Spring 2016

These coming weeks are shaping up to be the busiest I've yet experienced since becoming self employed in 2010. I'm working on exhibitions that are several months in the future, whilst also distributing as yet unseen 2015 artworks into venues now.

My key focus at the moment is working to secure funding for a solo exhibition in Florence this coming November. If you follow me on social media I'm sure you'll have viewed my recent Florence in Flood sketches. I'm delighted at the level of public engagement this project has so far enjoyed, and am excited to work with the British Institute Florence to build this informative exhibition within the walls of Palazzo Lanfredini.

Back to the present and my next solo exhibition will be in new organisation Gayfield Creative, based in Gayfield Square, Edinburgh. The exhibition will feature found-object based water paintings exclusively. Water has become the main focus of my practice: from straight depictions of sea, pools, reservoirs; to studies that explore flood-zones. The exhibition 'Surface' will exhibit more of an informal nature than my usual displays, featuring experimental works as well as works in new media.

Other current and upcoming dates include Rome Media Art Festival in Museo Nazionale delle Arti del XXI Secolo - MAXXI, Rome; Till It's Gone in MoMA Istanbul; The Royal Watercolour Society's Contemporary Competition in London, and a mixed group exhibition in Crinan Fine Art, Argyll.

Awarded the Winsor & Newton First Prize at the RWS

I'm delighted to have received the Winsor & Newton First Prize at this year's Royal Watercolour Society 'Contemporary Competition'. The prize was awarded for one of my Florence in flood artworks. The exhibition runs until 16th March in Bankside Gallery, London, right next to Tate Modern.

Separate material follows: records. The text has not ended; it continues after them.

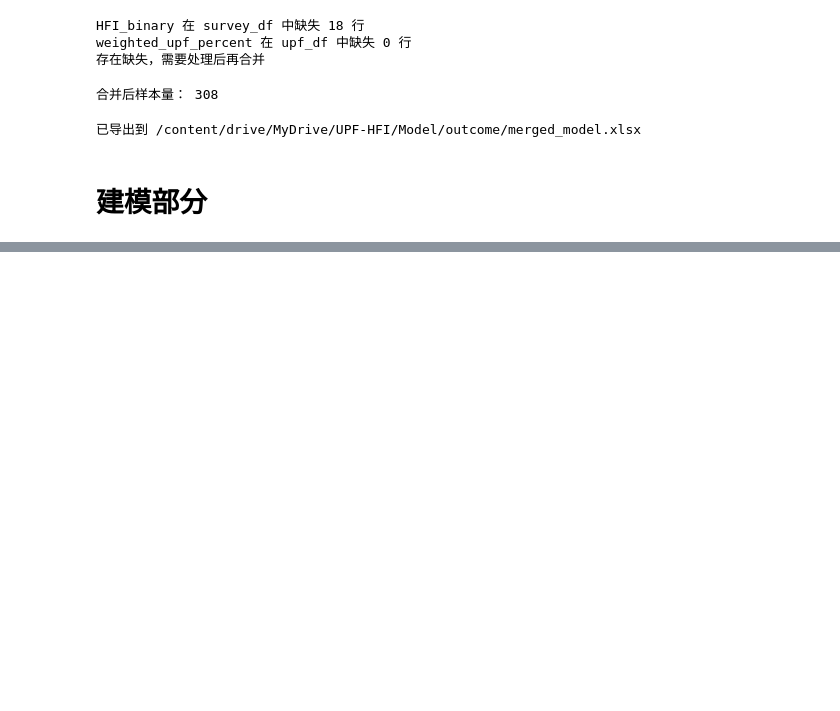
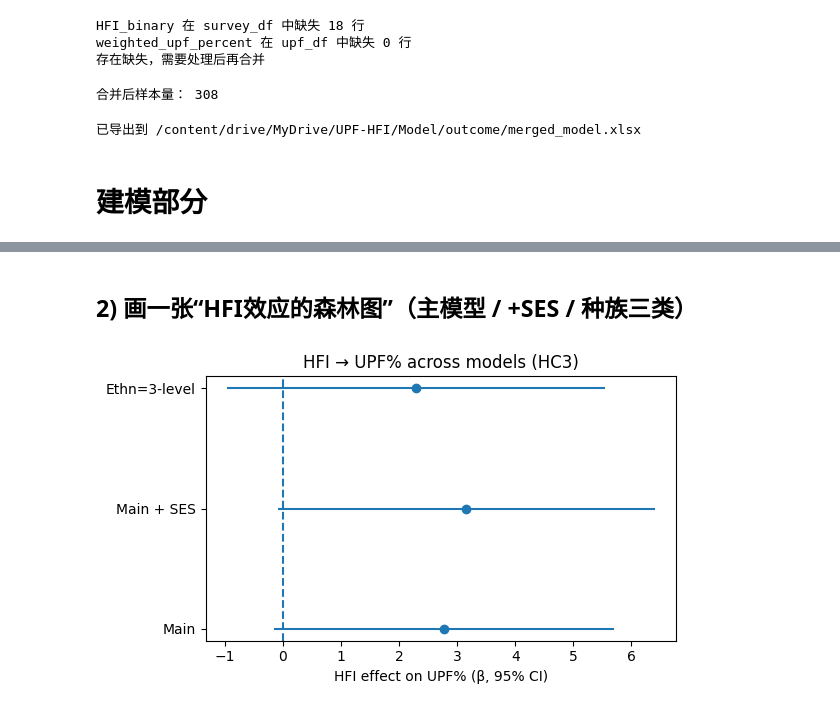
Before and after one commit to NINGTANG1124/UPF-HFI, a Jupyter notebook: notebooks/modeling_chinese.ipynb, the cells around one changed output, grey strips where cells are left out. Cells and saved outputs as stored; diff of their text form; code cells hidden in the pictures; blank space fills up the shorter version.

```diff
--- a/notebooks/modeling_chinese.ipynb
+++ b/notebooks/modeling_chinese.ipynb
@@ -707,0 +344,14 @@ Linear trend: β = 2.55 pp (95% CI 0.52, 4.59), p = 0.0139
+# %%
+# 三类标签
+map3 = {"White British":"White British","Pakistani":"Pakistani","Mixed/multiple ethnicity":"Mixed"}
+df_use["ethn3_main"] = df_use["ethn_label_full"].map(map3)
+df_use["ethn3_main"] = pd.Categorical(df_use["ethn3_main"],
+                                      categories=["White British","Pakistani","Mixed"], ordered=False)
+
+form_ethn3 = (
+    "weighted_upf_percent ~ HFI_binary + C(gender_participant)"
+    " + C(ethn3_main, Treatment(reference='White British')) + age_participant"
+)
+res_ethn3 = smf.ols(form_ethn3, data=df_use).fit(cov_type="HC3")
+b, (lo, hi), p = res_ethn3.params["HFI_binary"], res_ethn3.conf_int().loc["HFI_binary"], res_ethn3.pvalues["HFI_binary"]
+print(f"N={int(res_ethn3.nobs)}; HFI β={b:.3f}, 95%CI [{lo:.3f}, {hi:.3f}], p={p:.3g}（三类种族）")
@@ -707,0 +408,28 @@ Linear trend: β = 2.55 pp (95% CI 0.52, 4.59), p = 0.0139
+# %% [markdown]
+## 2) 画一张“HFI效应的森林图”（主模型 / +SES / 种族三类）
+# %%
+import matplotlib.pyplot as plt
+import numpy as np
+
+models = [
+    ("Main", res_main.params[term], *res_main.conf_int().loc[term]),
+    ("Main + SES", res_ses.params[term], *res_ses.conf_int().loc[term]),
+    ("Ethn=3-level", res_ethn3.params[term], *res_ethn3.conf_int().loc[term]),
+]
+labels = [m[0] for m in models]
+betas = np.array([m[1] for m in models])
+los = np.array([m[2] for m in models])
+his = np.array([m[3] for m in models])
+y = np.arange(len(models))
+
+plt.figure(figsize=(6,3.6))
+plt.hlines(y, los, his)
+plt.plot(betas, y, "o")
+plt.axvline(0, linestyle="--")
+plt.yticks(y, labels)
+plt.xlabel("HFI effect on UPF% (β, 95% CI)")
+plt.title("HFI → UPF% across models (HC3)")
+plt.tight_layout()
+plt.show()
+# %% [output]
+[figure, added]
```
Also changed, not shown: parts of 49 cells of this notebook.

Ocean Postcards

Wherever I travel, I make sure to spend as much time at the coast as possible. Here are a few seascape examples. Created in Croatia, France, Italy, Spain...

FlashFlood

 

Basilica of San Frediano

Exaggerated Inundation in Lucca • Based on imagery of Lucca's 1996 flood • 9 x 14cm • Available for purchase

 

19th June 1996: Flash-flood in Lucca, Tuscany

I spend one day a week researching as part of my Florence in flood project - there's always new facts to discover (and new ephemera to source and purchase) relating to the November 1966 flood that's occupied my practice for the last couple of years. This research informs and supports my painted artworks. During this week's reading I came across news articles describing inundations in the province of Lucca in 1996 - somewhere I've visited regularly over the last few years. Caught completely off guard, the region endured severe flooding: one of the strongest flash-floods in history (in the Apuan Alps) according to EU MetStat. Several small villages in the foothills of the Appenines were literally ripped apart by the fierce floodwaters.

View archival news footage here

Read more here